# [TASK REQUIREMENTS]
Copy out, from the entries below, each line holding the string "catch".
--- --- ---
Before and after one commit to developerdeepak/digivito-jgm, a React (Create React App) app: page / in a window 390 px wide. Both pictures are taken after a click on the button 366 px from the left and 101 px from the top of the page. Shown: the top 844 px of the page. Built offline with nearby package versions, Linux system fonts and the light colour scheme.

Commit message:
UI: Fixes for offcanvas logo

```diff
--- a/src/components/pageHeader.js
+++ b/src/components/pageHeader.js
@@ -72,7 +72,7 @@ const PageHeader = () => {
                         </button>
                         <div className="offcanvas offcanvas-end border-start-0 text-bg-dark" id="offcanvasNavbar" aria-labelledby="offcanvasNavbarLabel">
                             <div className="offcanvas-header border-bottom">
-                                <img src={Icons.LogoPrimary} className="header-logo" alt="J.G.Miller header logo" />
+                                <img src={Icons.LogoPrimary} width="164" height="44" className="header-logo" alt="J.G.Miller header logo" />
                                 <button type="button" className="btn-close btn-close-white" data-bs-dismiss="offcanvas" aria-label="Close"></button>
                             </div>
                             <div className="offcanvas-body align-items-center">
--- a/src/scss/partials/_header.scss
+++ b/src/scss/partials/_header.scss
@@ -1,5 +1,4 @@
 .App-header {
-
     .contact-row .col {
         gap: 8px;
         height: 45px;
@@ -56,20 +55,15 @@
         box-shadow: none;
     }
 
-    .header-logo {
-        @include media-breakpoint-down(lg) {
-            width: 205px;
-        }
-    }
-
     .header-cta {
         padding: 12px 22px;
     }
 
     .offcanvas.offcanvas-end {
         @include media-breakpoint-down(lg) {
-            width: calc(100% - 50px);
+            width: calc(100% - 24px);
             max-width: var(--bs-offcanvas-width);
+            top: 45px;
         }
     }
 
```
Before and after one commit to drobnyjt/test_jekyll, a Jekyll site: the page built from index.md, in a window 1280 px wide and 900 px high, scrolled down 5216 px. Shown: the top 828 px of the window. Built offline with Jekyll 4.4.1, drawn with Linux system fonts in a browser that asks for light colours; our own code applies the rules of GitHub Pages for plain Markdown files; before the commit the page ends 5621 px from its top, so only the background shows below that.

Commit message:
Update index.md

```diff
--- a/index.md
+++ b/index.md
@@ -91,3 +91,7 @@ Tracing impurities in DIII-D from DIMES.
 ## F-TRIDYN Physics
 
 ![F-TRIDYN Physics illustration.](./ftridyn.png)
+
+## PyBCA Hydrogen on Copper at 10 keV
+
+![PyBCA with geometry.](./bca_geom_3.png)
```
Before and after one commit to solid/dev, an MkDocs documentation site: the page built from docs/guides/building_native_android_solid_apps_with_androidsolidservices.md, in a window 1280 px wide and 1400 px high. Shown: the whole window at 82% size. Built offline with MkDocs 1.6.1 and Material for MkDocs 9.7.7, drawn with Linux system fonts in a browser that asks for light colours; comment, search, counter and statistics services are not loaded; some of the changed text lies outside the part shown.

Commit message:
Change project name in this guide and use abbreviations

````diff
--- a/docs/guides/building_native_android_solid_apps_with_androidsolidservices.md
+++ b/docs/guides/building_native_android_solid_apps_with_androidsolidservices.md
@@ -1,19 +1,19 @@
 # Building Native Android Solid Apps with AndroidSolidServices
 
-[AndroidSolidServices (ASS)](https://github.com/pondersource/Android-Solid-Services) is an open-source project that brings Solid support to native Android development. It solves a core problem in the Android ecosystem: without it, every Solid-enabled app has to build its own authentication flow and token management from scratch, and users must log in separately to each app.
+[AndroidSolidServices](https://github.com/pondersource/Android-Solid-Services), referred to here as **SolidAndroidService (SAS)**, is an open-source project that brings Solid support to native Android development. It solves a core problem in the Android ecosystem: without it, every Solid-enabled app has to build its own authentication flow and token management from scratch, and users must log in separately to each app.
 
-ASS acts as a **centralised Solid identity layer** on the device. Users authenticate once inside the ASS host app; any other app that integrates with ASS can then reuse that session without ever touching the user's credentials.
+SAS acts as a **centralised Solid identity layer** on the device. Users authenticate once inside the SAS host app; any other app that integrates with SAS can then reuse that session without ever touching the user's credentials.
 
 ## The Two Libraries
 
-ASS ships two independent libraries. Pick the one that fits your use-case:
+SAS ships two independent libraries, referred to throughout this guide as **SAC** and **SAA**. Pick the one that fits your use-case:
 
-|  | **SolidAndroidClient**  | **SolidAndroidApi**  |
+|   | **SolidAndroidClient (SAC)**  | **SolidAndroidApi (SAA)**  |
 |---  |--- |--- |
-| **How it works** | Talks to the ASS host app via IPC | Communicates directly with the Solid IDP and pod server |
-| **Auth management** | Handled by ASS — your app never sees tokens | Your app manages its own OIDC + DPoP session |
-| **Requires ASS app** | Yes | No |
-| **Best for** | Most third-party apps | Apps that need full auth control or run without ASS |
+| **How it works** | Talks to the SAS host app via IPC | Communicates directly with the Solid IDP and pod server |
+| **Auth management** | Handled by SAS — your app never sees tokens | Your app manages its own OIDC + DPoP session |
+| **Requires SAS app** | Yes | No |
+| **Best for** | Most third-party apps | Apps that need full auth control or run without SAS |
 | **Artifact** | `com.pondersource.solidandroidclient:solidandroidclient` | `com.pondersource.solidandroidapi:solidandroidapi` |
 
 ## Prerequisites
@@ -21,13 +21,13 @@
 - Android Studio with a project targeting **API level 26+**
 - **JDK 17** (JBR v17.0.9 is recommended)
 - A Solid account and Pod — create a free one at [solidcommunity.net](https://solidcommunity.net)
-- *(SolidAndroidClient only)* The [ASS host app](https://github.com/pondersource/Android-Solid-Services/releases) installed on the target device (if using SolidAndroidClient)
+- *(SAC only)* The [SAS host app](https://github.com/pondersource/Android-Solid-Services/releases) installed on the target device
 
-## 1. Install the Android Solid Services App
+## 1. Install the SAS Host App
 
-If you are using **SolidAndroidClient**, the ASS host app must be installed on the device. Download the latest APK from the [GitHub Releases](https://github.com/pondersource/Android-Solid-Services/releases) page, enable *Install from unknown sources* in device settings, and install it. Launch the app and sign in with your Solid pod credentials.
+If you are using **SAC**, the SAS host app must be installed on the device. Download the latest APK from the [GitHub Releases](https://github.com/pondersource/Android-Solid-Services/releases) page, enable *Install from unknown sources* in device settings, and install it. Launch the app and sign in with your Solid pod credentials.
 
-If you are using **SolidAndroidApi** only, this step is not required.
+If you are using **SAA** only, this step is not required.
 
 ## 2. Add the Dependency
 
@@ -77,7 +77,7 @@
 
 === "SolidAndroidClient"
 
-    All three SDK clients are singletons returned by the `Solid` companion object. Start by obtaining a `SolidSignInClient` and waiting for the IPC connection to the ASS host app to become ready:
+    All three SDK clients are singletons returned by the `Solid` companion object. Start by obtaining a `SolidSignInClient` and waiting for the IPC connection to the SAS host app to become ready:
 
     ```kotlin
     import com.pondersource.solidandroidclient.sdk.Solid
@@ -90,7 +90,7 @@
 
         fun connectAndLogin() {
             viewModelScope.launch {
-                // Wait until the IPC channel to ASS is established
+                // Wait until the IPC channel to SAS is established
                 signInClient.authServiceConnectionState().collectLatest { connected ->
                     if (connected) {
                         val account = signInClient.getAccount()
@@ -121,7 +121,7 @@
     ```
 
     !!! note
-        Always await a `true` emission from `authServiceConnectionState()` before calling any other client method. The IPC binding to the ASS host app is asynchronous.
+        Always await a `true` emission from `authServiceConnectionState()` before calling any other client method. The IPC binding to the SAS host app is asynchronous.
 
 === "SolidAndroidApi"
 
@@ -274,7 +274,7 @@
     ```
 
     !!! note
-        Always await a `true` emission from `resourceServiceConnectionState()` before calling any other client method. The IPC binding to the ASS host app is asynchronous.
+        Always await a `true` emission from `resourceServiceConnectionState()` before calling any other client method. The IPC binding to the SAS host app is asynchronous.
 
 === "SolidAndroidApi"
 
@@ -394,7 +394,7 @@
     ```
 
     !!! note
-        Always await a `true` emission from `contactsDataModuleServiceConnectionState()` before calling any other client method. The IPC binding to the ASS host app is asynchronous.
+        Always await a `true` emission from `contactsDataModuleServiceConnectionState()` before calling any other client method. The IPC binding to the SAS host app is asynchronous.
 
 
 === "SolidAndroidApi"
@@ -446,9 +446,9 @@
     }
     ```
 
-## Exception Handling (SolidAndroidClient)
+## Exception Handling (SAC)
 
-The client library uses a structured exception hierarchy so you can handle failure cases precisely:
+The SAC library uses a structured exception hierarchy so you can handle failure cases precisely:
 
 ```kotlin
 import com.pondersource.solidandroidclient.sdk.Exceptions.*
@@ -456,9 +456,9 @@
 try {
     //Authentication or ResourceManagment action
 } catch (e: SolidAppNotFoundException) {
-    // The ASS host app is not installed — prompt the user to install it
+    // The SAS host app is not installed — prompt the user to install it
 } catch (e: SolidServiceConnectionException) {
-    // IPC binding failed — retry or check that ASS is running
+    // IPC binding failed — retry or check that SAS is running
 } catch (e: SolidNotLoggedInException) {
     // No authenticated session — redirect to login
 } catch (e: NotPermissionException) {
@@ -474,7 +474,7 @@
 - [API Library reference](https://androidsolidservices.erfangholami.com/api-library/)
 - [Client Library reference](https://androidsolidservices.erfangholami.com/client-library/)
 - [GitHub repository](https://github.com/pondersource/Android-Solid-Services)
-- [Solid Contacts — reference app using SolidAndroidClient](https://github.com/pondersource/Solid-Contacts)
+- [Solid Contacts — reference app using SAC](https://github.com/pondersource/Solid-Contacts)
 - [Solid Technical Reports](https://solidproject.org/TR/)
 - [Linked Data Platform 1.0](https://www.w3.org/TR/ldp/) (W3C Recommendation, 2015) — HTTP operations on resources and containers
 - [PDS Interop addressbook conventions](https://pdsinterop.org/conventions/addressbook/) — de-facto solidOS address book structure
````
--- --- ---
# [RESULT FOR THIS TASK]
 } catch (e: SolidAppNotFoundException) {
 } catch (e: SolidServiceConnectionException) {
 } catch (e: SolidNotLoggedInException) {
 } catch (e: NotPermissionException) {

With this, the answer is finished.